Diverse topological defects arise in hexagonal manganites, such as ferroelectric vortices, as well as neutral and charged domain walls. The topological defects are intriguing because their low symmetry enables unusual couplings between structural, charge, and spin degrees of freedom, holding great potential for novel types of functional 2D and 1D systems. Despite the considerable advances in analyzing the different topological defects in hexagonal manganites, the understanding of their key intrinsic properties is still rather limited and disconnected. In particular, a rapidly increasing number of structural variants is reported without clarifying their relation, leading to a zoo of seemingly unrelated topological textures. Here, we combine picometer-precise scanning-transmission-electron microscopy with Landau theory modeling to clarify the inner structure of topological defects in Er1–xZrxMnO3. By performing a comprehensive parametrization of the inner atomic defect structure, we demonstrate that one primary length scale drives the morphology of both vortices and domain walls.

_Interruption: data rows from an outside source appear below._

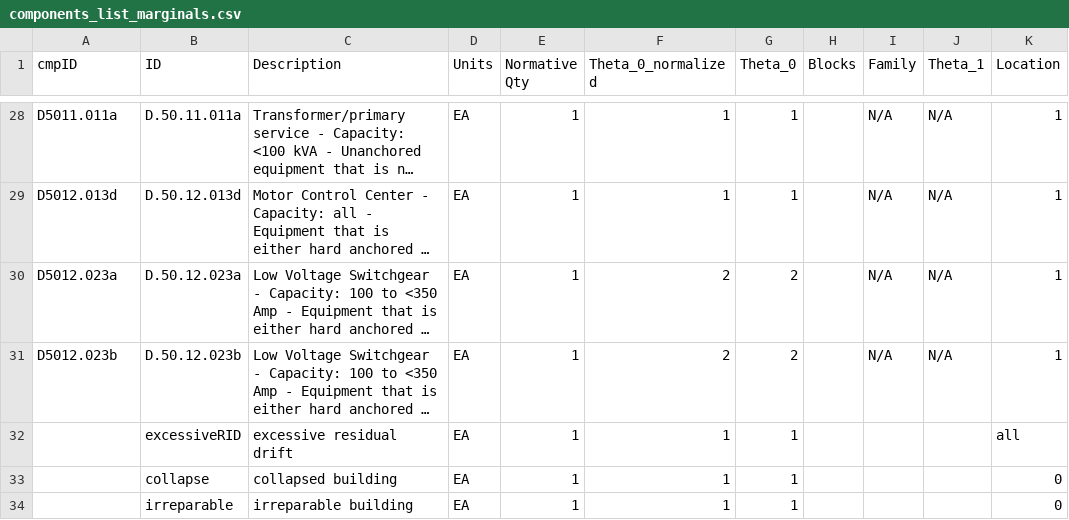
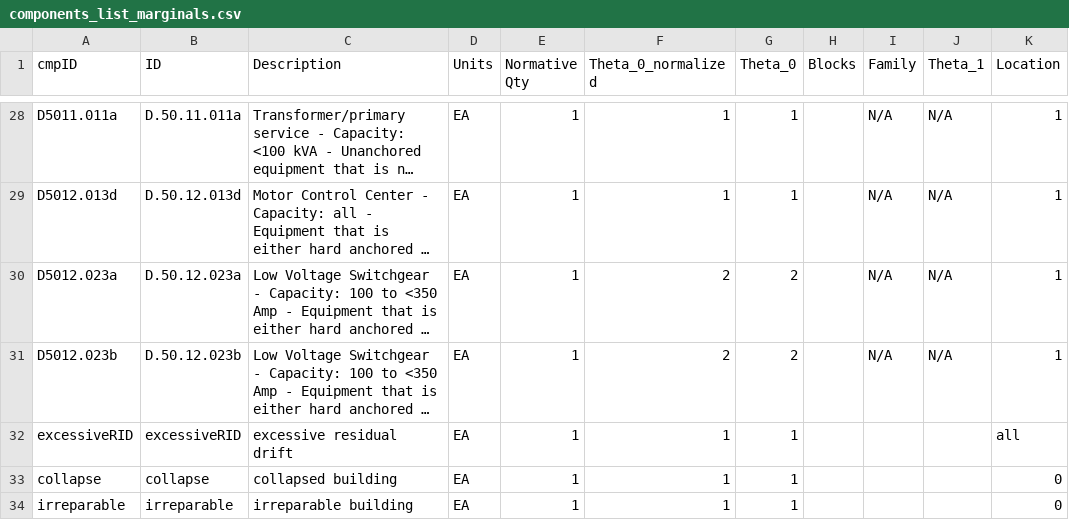
Before and after one commit to laxmandahal/Auto-WoodSDA, a CSV file: BuildingInfo/MFD6B/ComponentsList/components_list_marginals.csv, drawn as a sheet; only a part is shown, gaps mark what is left out; long unchanged cells end in …; the diff names each change by its address in the sheet, - before the commit and + after, or states it on an @@ line.

```diff
--- a/BuildingInfo/MFD6B/ComponentsList/components_list_marginals.csv
+++ b/BuildingInfo/MFD6B/ComponentsList/components_list_marginals.csv
-A32 (cmpID): (empty)
+A32 (cmpID): excessiveRID
-A33 (cmpID): (empty)
+A33 (cmpID): collapse
-A34 (cmpID): (empty)
+A34 (cmpID): irreparable
```
Also changed, not shown: BuildingInfo/s1_48x32/ComponentsList/components_list_marginals.csv, 6 other files.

Our findings lead to a unifying general picture of this type of structural topological defects. We further derive novel fundamental and universal properties, such as unusual bound-charge distributions and electrostatics at the ferroelectric vortex cores with emergent U(1) symmetry.